§ Information supplied
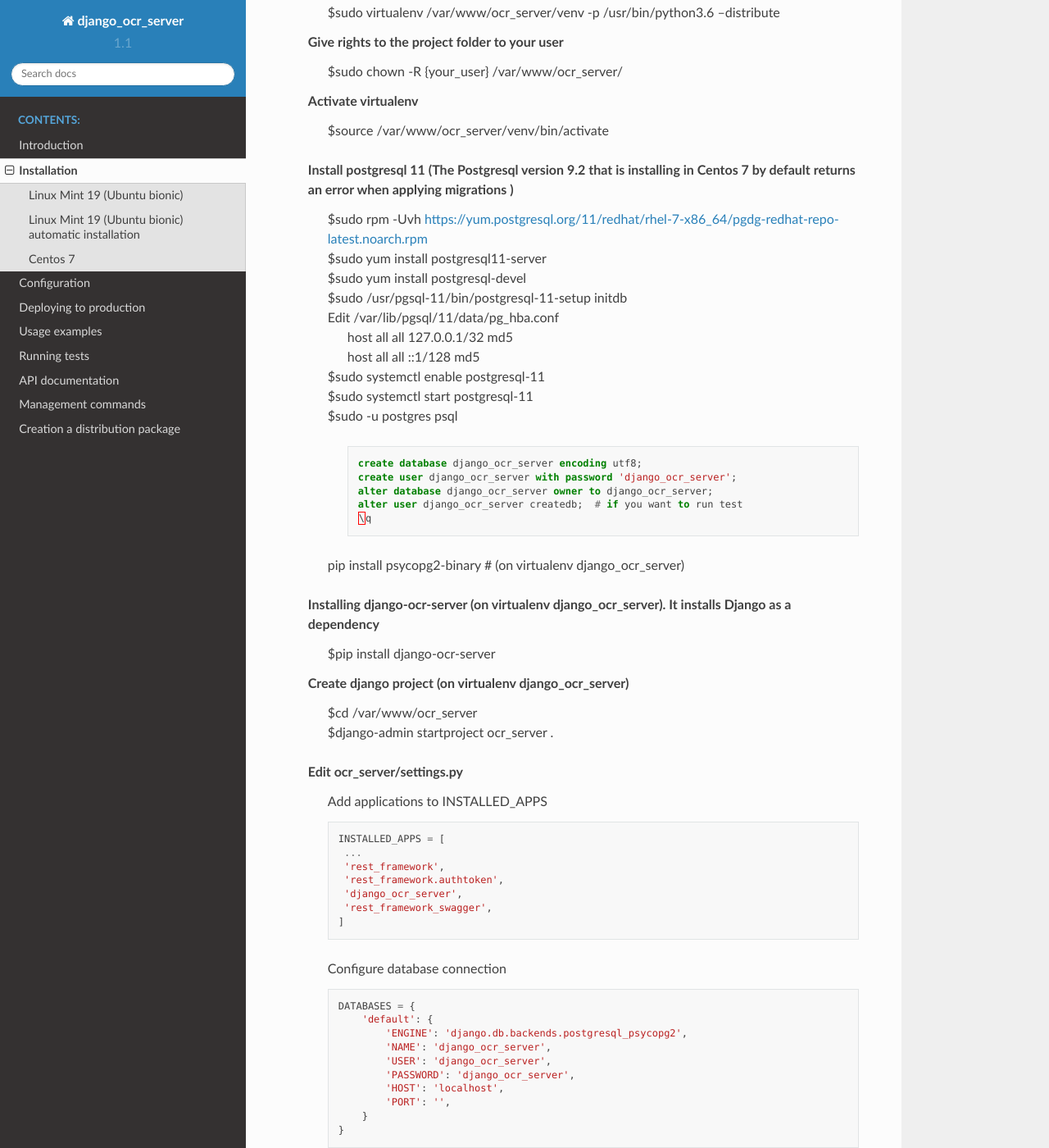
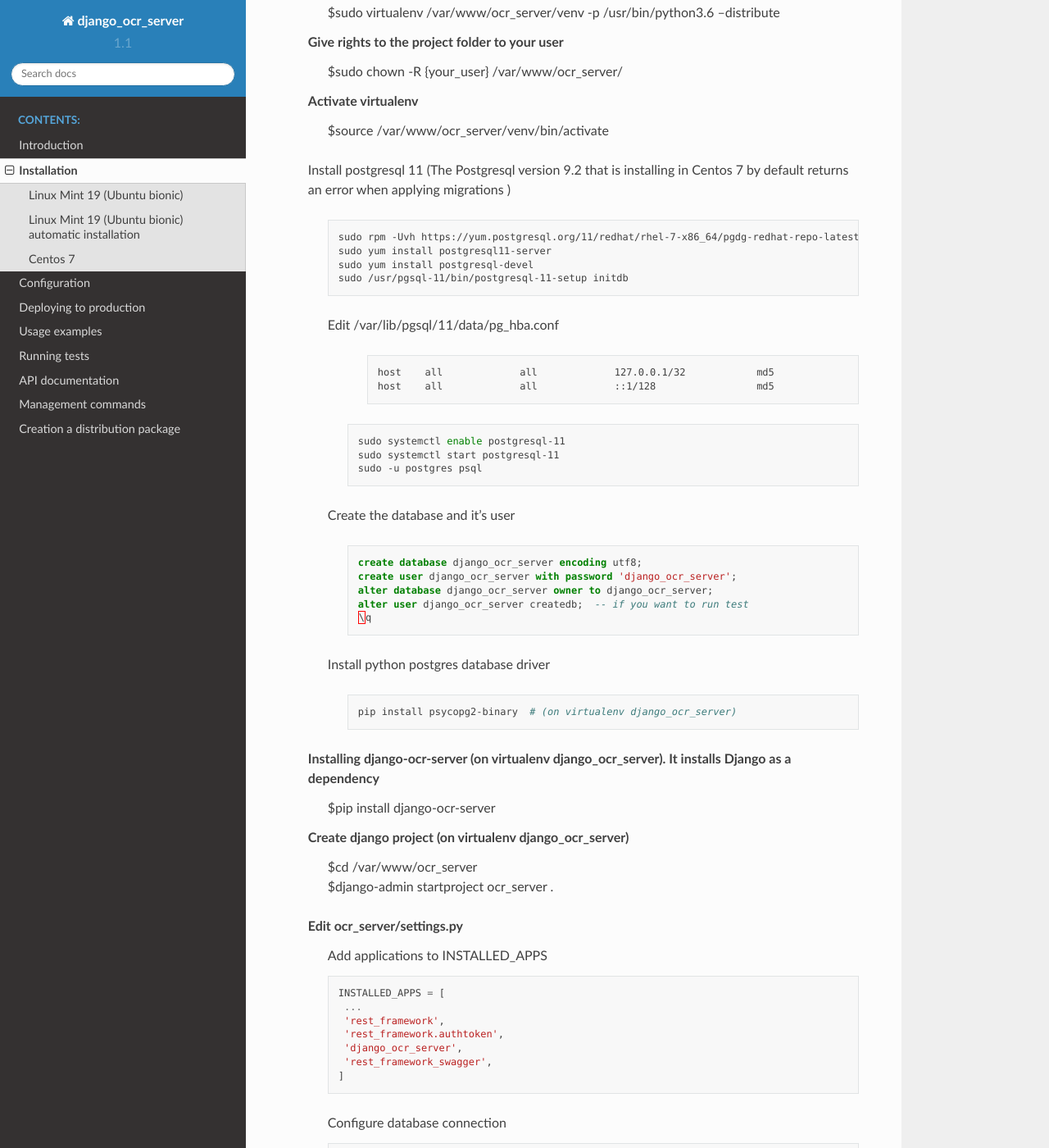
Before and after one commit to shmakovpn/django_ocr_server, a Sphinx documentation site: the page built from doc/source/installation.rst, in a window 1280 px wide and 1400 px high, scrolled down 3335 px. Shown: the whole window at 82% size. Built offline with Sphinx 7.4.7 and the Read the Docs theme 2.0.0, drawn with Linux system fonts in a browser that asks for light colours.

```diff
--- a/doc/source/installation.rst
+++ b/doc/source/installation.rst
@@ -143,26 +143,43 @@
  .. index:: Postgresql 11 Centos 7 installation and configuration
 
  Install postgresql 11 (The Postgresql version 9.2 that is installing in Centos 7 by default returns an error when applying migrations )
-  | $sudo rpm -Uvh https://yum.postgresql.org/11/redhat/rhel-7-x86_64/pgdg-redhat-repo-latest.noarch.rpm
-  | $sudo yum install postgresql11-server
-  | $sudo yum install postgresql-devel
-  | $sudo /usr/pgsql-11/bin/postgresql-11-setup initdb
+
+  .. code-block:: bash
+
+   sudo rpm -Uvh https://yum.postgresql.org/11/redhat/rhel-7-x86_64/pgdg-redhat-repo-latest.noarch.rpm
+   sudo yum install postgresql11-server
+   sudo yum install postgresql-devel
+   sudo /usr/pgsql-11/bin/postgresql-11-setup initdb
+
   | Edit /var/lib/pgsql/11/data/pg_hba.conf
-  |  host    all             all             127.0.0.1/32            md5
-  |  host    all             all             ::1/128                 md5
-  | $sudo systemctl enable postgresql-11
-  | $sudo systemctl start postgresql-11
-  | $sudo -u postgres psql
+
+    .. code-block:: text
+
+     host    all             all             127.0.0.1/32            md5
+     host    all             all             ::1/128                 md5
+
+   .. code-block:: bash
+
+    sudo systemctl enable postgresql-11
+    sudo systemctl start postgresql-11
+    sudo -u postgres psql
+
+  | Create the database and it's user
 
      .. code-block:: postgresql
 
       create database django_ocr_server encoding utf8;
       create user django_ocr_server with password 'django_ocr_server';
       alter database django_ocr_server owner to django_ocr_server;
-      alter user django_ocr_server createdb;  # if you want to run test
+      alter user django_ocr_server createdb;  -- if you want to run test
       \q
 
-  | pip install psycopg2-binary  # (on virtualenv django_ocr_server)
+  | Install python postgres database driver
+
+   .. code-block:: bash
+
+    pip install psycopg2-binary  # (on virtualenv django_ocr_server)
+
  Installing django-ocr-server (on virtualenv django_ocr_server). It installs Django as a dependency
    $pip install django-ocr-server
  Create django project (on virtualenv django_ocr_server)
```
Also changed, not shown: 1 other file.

§ Exercise
Report each line in the preceding entries that holds the string "code".

§ Result below
+  .. code-block:: bash
+    .. code-block:: text
+   .. code-block:: bash
      .. code-block:: postgresql
+   .. code-block:: bash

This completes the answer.